**Work order**
In the listing below, find every line with the string "Developer" and pull it out.

── Dataset records ──

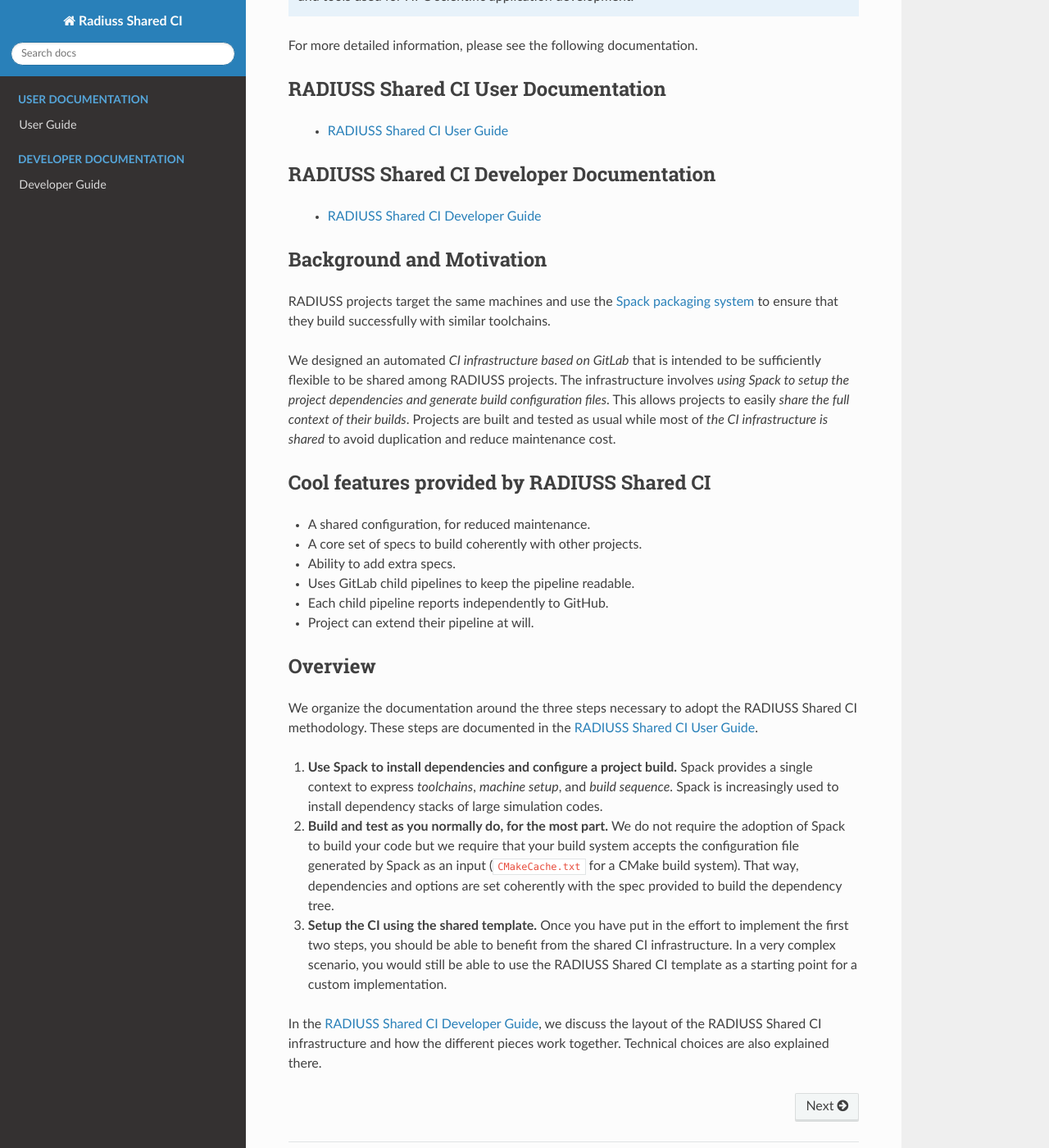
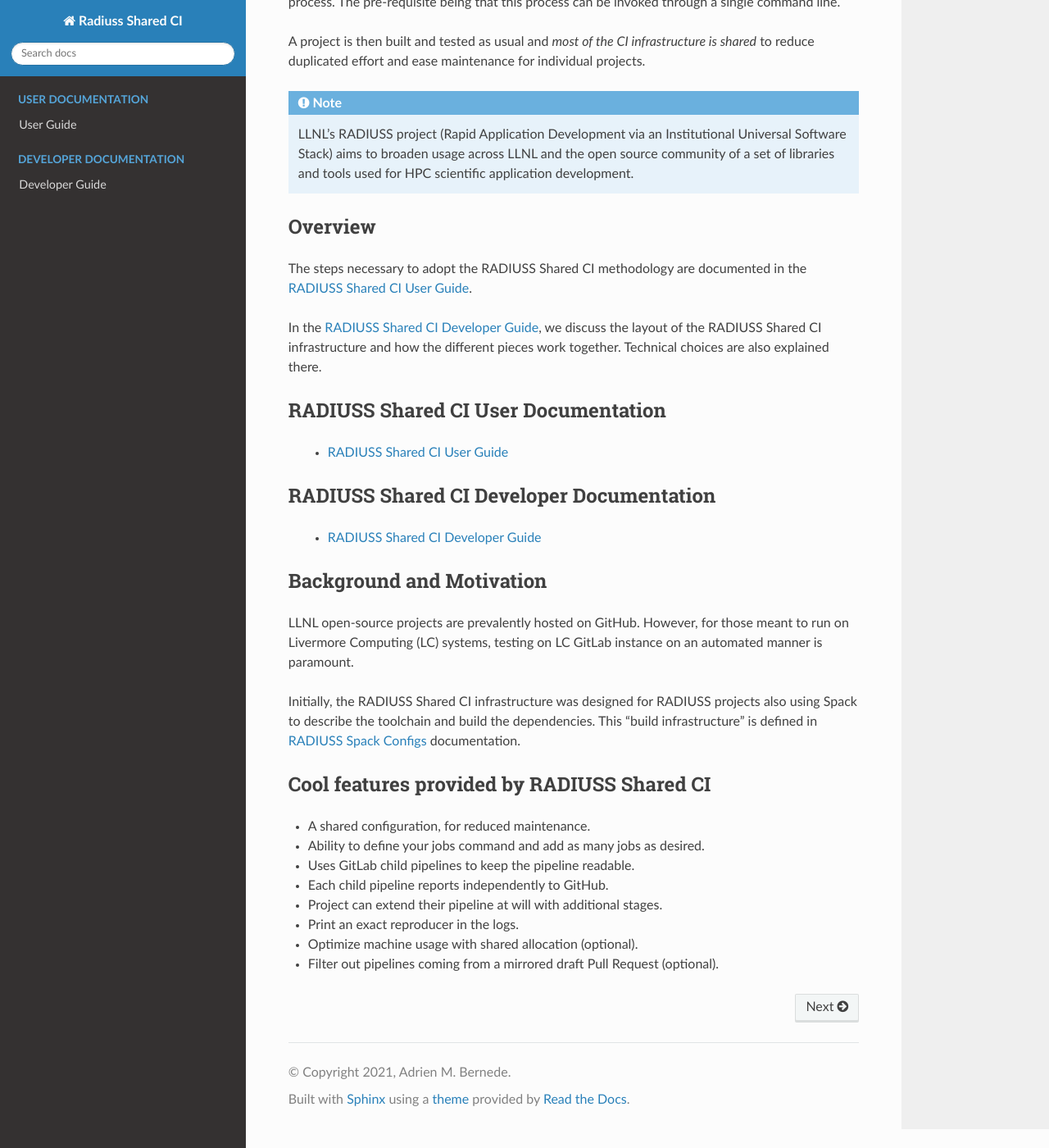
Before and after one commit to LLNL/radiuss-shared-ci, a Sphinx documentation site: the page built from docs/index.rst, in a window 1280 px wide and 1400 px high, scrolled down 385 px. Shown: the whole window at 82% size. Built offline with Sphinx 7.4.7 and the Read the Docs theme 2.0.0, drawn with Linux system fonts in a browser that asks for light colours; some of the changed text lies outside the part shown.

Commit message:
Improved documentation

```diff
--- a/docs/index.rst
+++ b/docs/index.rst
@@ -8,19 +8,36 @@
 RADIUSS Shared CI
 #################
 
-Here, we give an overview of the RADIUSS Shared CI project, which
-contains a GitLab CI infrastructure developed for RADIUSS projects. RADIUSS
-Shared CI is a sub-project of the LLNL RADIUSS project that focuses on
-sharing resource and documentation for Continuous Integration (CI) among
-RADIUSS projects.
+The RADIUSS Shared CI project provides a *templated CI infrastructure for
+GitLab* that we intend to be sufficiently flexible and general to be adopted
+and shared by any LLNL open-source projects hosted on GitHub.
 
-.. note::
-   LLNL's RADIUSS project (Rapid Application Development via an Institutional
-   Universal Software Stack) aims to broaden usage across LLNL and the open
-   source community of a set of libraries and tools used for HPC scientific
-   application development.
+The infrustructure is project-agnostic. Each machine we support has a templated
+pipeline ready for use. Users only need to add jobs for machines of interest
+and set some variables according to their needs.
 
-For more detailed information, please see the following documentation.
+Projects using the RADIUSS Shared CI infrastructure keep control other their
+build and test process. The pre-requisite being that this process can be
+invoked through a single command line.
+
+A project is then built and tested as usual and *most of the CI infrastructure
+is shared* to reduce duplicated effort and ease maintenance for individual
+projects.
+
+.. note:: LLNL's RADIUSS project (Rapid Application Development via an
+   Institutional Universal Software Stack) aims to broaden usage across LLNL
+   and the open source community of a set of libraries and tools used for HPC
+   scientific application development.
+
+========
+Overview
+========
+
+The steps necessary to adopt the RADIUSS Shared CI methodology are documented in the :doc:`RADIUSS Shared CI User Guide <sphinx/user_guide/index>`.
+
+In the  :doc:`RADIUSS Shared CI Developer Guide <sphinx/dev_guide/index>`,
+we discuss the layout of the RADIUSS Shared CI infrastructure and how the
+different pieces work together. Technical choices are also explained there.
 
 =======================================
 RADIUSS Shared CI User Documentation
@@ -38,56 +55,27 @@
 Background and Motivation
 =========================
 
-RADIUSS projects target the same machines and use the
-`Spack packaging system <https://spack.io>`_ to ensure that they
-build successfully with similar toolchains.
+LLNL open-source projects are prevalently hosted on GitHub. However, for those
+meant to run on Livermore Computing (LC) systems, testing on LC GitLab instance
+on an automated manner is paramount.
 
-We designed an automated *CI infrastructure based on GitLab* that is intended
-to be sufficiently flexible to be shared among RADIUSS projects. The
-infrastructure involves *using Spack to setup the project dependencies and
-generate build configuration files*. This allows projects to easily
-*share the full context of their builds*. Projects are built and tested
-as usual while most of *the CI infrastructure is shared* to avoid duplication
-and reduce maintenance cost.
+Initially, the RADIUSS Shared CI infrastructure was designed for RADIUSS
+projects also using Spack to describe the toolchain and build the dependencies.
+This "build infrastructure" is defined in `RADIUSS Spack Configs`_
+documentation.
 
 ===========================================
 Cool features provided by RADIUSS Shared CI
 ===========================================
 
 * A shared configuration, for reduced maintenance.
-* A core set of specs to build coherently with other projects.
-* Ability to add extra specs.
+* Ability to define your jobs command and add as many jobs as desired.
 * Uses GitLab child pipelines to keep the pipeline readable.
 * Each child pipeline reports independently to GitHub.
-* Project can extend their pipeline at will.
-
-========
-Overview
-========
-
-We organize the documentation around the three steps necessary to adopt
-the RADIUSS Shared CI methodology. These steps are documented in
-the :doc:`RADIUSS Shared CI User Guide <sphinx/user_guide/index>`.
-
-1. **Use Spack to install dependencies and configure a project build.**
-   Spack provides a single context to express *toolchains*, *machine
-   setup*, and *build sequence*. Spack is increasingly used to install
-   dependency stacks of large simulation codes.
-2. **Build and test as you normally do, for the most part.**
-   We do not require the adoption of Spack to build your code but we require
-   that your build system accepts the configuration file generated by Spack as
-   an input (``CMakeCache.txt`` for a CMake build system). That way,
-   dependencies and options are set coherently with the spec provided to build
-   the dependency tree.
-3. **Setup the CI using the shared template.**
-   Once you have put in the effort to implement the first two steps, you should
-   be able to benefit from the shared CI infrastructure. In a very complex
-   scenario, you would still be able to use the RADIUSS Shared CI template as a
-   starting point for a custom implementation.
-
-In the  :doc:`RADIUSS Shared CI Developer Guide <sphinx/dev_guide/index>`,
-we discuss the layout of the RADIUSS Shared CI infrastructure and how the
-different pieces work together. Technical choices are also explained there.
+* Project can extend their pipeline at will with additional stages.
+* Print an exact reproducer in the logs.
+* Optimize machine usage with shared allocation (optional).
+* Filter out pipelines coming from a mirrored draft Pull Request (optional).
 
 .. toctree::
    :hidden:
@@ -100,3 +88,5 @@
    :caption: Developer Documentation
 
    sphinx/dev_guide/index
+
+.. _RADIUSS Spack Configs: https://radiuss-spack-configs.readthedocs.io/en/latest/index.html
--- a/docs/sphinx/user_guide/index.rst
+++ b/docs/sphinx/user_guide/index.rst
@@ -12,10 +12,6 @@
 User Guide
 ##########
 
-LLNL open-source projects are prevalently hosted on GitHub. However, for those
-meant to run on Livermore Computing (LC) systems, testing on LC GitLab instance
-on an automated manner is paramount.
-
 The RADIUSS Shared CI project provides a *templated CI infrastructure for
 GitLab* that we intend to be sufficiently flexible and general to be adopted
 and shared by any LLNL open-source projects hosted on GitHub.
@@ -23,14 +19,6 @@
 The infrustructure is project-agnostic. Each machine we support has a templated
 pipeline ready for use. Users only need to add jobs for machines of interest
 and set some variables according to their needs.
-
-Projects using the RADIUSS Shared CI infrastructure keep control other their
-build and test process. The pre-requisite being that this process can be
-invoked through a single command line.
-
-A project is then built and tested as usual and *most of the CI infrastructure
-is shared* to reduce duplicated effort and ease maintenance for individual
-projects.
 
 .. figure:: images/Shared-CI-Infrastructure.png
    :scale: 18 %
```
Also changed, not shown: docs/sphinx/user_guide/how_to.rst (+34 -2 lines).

───
── Dataset records ──

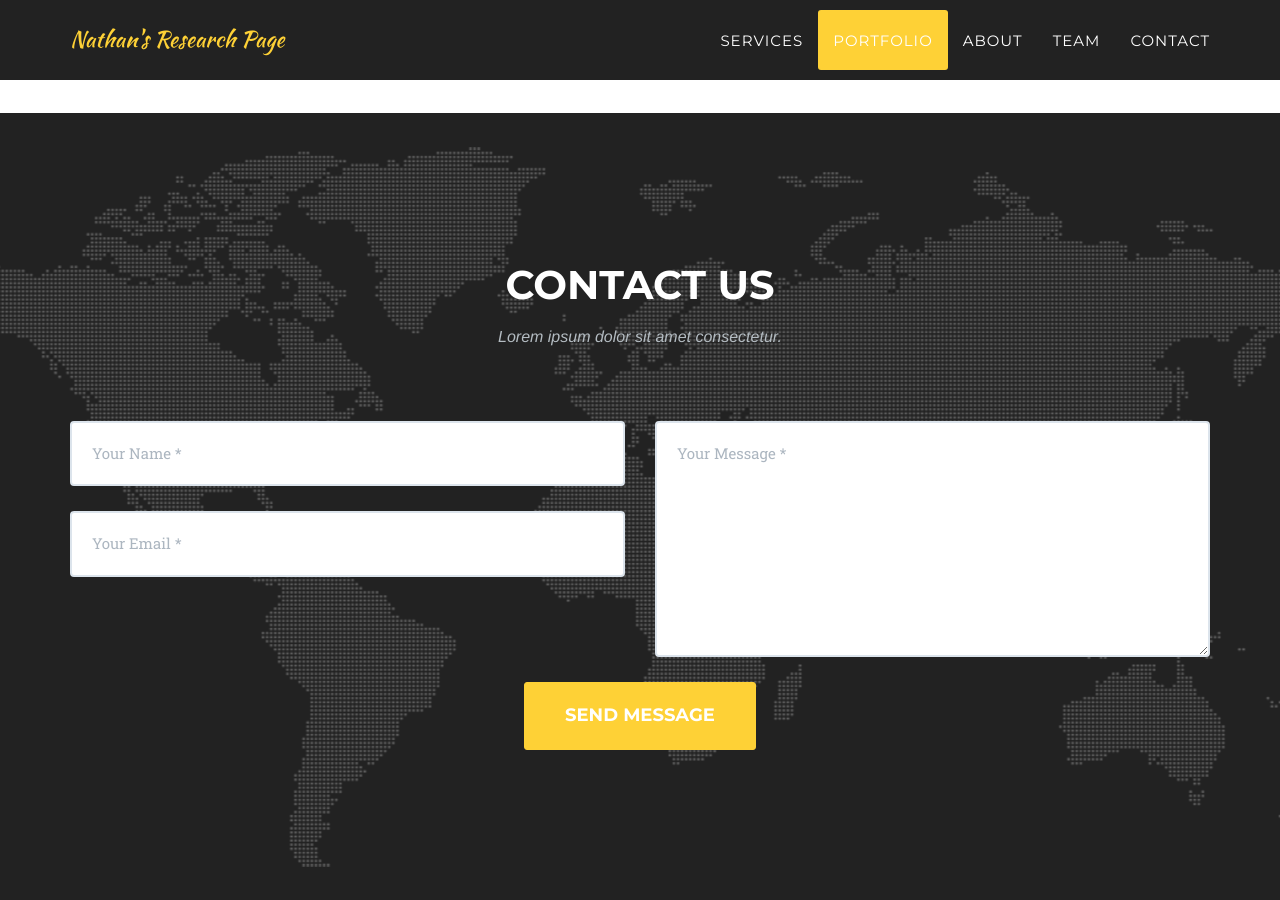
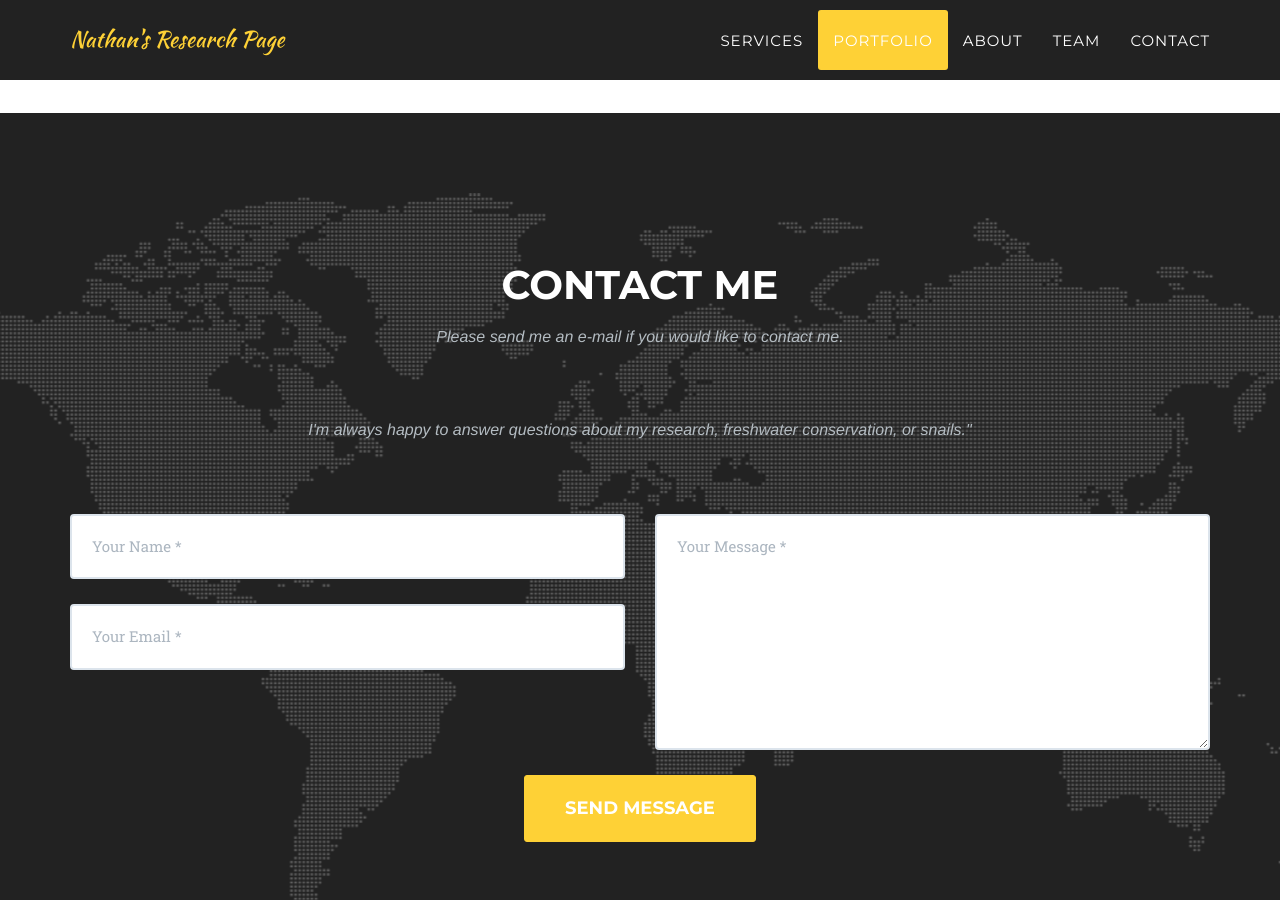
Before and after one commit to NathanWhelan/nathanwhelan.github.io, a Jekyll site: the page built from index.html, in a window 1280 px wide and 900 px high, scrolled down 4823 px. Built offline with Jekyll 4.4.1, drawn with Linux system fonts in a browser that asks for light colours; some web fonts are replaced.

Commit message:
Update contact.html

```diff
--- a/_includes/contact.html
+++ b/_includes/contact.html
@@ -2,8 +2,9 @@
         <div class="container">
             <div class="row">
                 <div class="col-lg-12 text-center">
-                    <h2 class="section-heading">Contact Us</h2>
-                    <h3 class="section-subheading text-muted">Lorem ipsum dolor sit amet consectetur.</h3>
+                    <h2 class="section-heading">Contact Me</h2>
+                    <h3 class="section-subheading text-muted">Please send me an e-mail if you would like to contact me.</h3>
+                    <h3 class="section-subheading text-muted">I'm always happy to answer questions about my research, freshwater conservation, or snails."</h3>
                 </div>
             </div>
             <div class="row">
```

───

**Result**
+In the  :doc:`RADIUSS Shared CI Developer Guide <sphinx/dev_guide/index>`,
-In the  :doc:`RADIUSS Shared CI Developer Guide <sphinx/dev_guide/index>`,
    :caption: Developer Documentation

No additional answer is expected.